The problem => The output must match the entries below exactly, with pictures removed.

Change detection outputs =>
##########
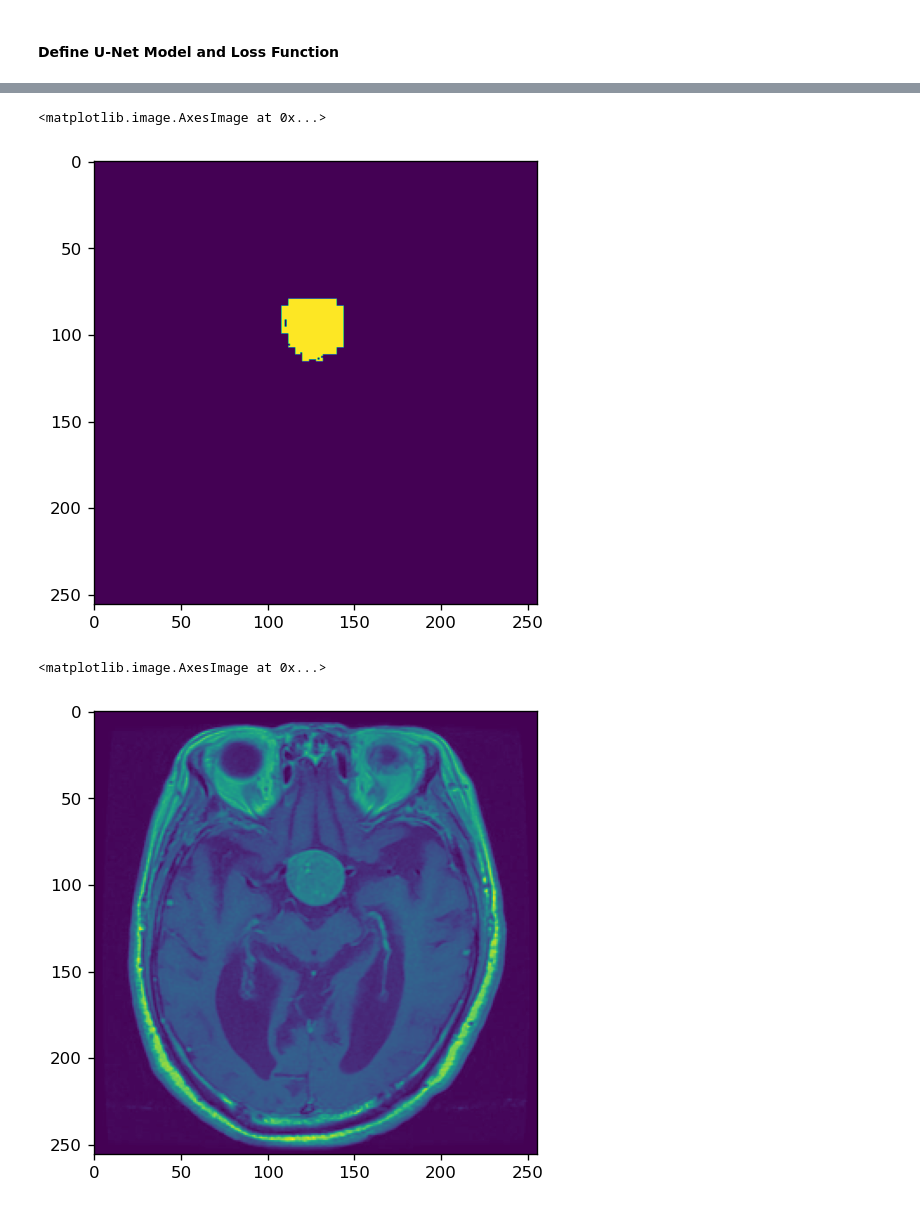
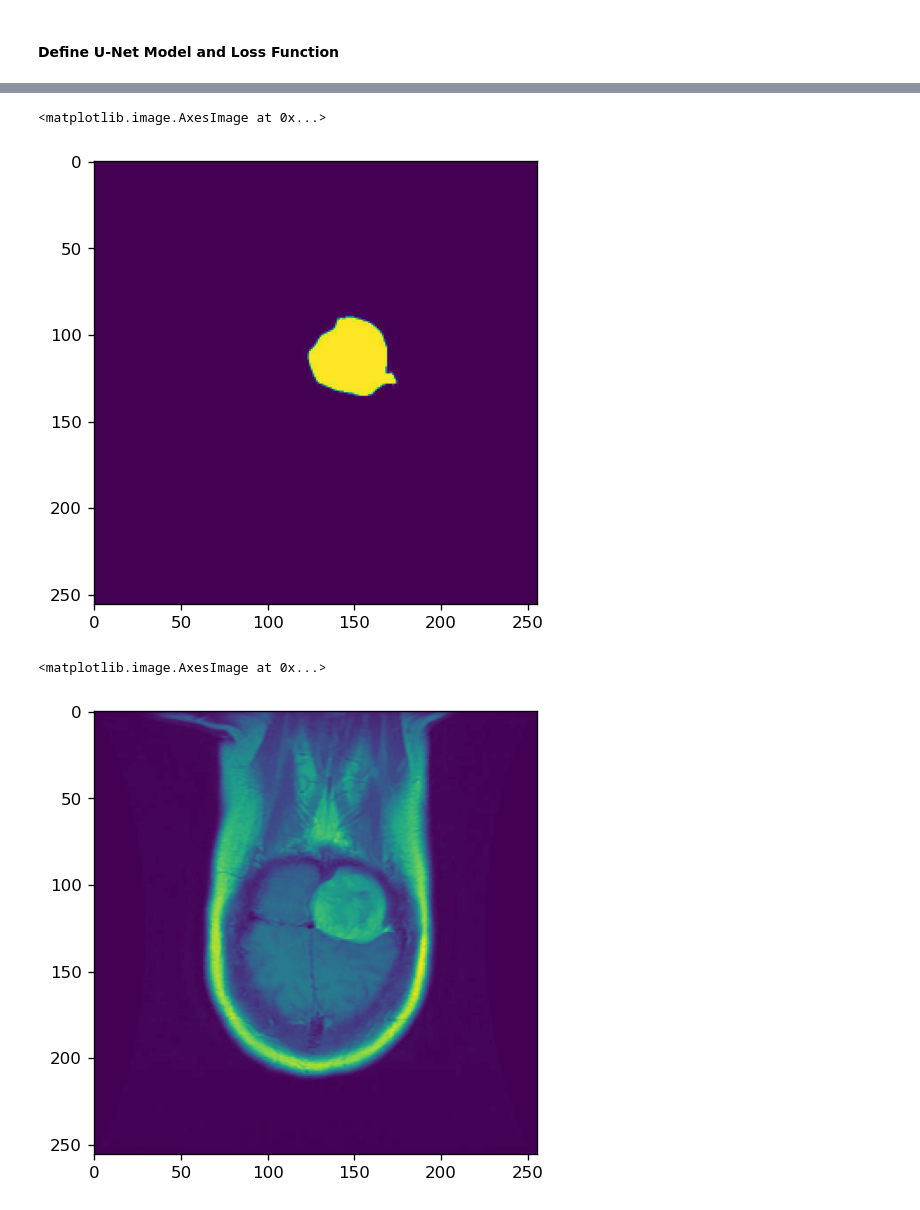
Before and after one commit to wesley0628/Brain_MRI_Image_Analysis, a Jupyter notebook: Brain_MRI_Tumor_Segmentation.ipynb, the cells around one changed output, grey strips where cells are left out. Drawn from its saved outputs; the diff is of its cells as text; code cells hidden in the pictures.

```diff
--- a/Brain_MRI_Tumor_Segmentation.ipynb
+++ b/Brain_MRI_Tumor_Segmentation.ipynb
@@ -316,10 +311,10 @@ plt.imshow(predicted)
 # %%
-plt.imshow(y_test[0])
+plt.imshow(y_test[4])
 # %% [output]
 <matplotlib.image.AxesImage at 0x...>
-[figure, old version]
+[figure, new version]
 # %%
-plt.imshow(X_test[0])
+plt.imshow(X_test[4])
 # %% [output]
 <matplotlib.image.AxesImage at 0x...>
-[figure, old version]
+[figure, new version]
```
Also changed, not shown: parts of 8 cells of this notebook.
##########
Result for this exercise =>
Before and after one commit to wesley0628/Brain_MRI_Image_Analysis, a Jupyter notebook: Brain_MRI_Tumor_Segmentation.ipynb, the cells around one changed output, grey strips where cells are left out. Drawn from its saved outputs; the diff is of its cells as text; code cells hidden in the pictures.

```diff
--- a/Brain_MRI_Tumor_Segmentation.ipynb
+++ b/Brain_MRI_Tumor_Segmentation.ipynb
@@ -316,10 +311,10 @@ plt.imshow(predicted)
 # %%
-plt.imshow(y_test[0])
+plt.imshow(y_test[4])
 # %% [output]
 <matplotlib.image.AxesImage at 0x...>
-[figure, old version]
+[figure, new version]
 # %%
-plt.imshow(X_test[0])
+plt.imshow(X_test[4])
 # %% [output]
 <matplotlib.image.AxesImage at 0x...>
-[figure, old version]
+[figure, new version]
```
Also changed, not shown: parts of 8 cells of this notebook.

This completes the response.